A katana is a Japanese sword characterized by a curved, single-edged blade with a circular or squared guard and long grip to accommodate two hands. Developed later than the tachi, it was used by samurai in feudal Japan and worn with the blade facing upward. Since the Muromachi period, many old tachi were cut from the root and shortened, and the blade at the root was crushed and converted into katana. The official term for katana in Japan is uchigatana (打刀) and the term katana (刀) often refers to single-edged swords from around the world.

Glossary of Japanese swords Wikipedia glossary

This is the glossary of Japanese swords, including major terms the casual reader might find useful in understanding articles on Japanese swords. Within definitions, words set in boldface are defined elsewhere in the glossary.

References
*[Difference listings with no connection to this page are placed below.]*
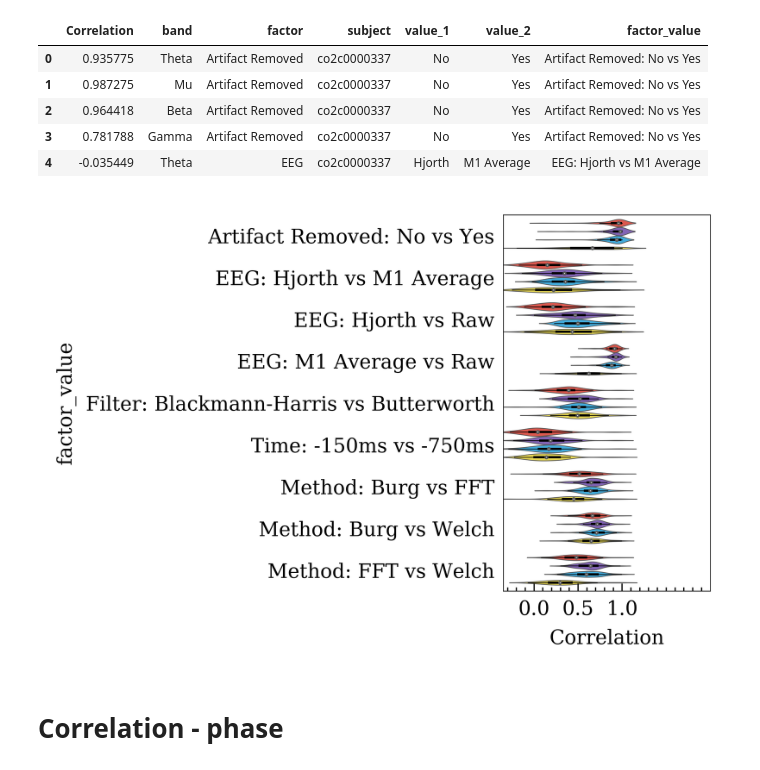
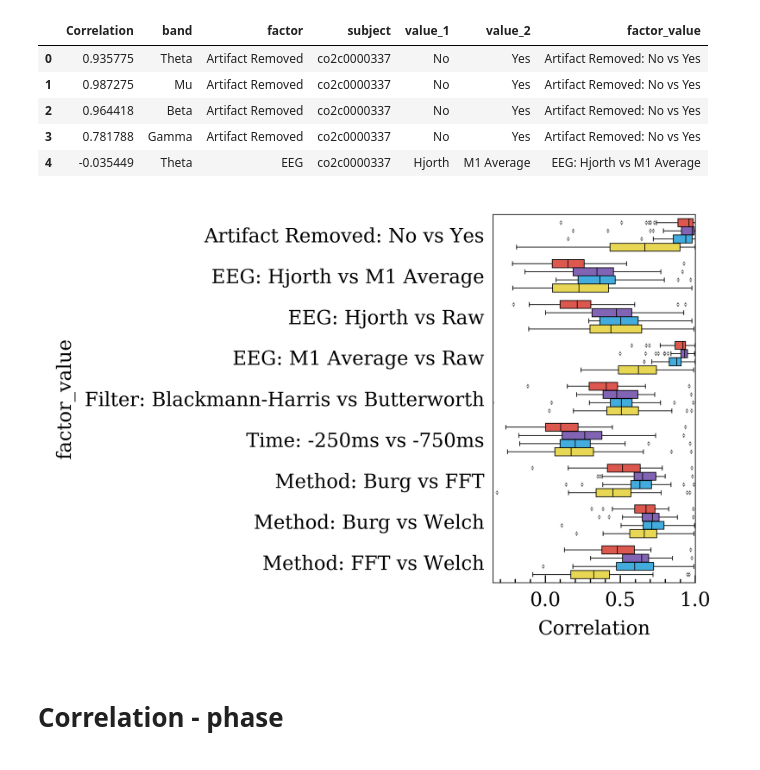
Before and after one commit to alamkanak/EEG-Correlation, a Jupyter notebook: 168-d2-plot.ipynb, the cells around one changed output. Saved outputs shown, nothing was run; the diff lists cells and outputs as text; code cells hidden in the pictures.

```diff
--- a/168-d2-plot.ipynb
+++ b/168-d2-plot.ipynb
@@ -70,7 +70,7 @@ df_phase = pd.read_csv('157-d2-phase-v2.csv')
 # %%
 # Fix some columns and values for readability.
 df_power.loc[df_power['EEG'] == 'Average', 'EEG'] = "M1 Average"
-df_power.loc[df_power['Time'] == -150, 'Time'] = "-150ms"
+df_power.loc[df_power['Time'] == -250, 'Time'] = "-250ms"
 df_power.loc[df_power['Time'] == -750, 'Time'] = "-750ms"
 df_phase.loc[df_phase['EEG'] == 'Average', 'EEG'] = "M1 Average"
 df_power = df_power.rename(columns={'ArtifactRemoved': 'Artifact Removed'})
@@ -258,10 +243,10 @@ df_corr.head()
 | 3 | 0.781788 | Gamma | Artifact Removed | co2c0000337 | No | Yes | Artifact Removed: No vs Yes |
 | 4 | -0.035449 | Theta | EEG | co2c0000337 | Hjorth | M1 Average | EEG: Hjorth vs M1 Average |
 # %%
-# eegplot.power_corr_plot(df_corr, x_lim=[-0.35, 1], x_ticks=[0, 0.5, 1])
-eegplot.power_corr_plot_violin(df_corr, x_lim=[-0.35, 2], x_ticks=[0, 0.5, 1])
+eegplot.power_corr_plot(df_corr, x_lim=[-0.35, 1], x_ticks=[0, 0.5, 1])
+# eegplot.power_corr_plot_violin(df_corr, x_lim=[-0.35, 2], x_ticks=[0, 0.5, 1])
 # %% [output]
-[figure, old version]
+[figure, new version]
 # %% [markdown]
 # Correlation - phase
 # %%
```
Also changed, not shown: parts of 9 cells of this notebook, 3 other files.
  1. Tanaka, Fumon (2003). Samurai Fighting Arts: The Spirit and the Practice. Kodansha International. ISBN   9784770028983.
  2. Robinson, B. W. (1961). The arts of the Japanese sword. Faber and Faber. p. 28.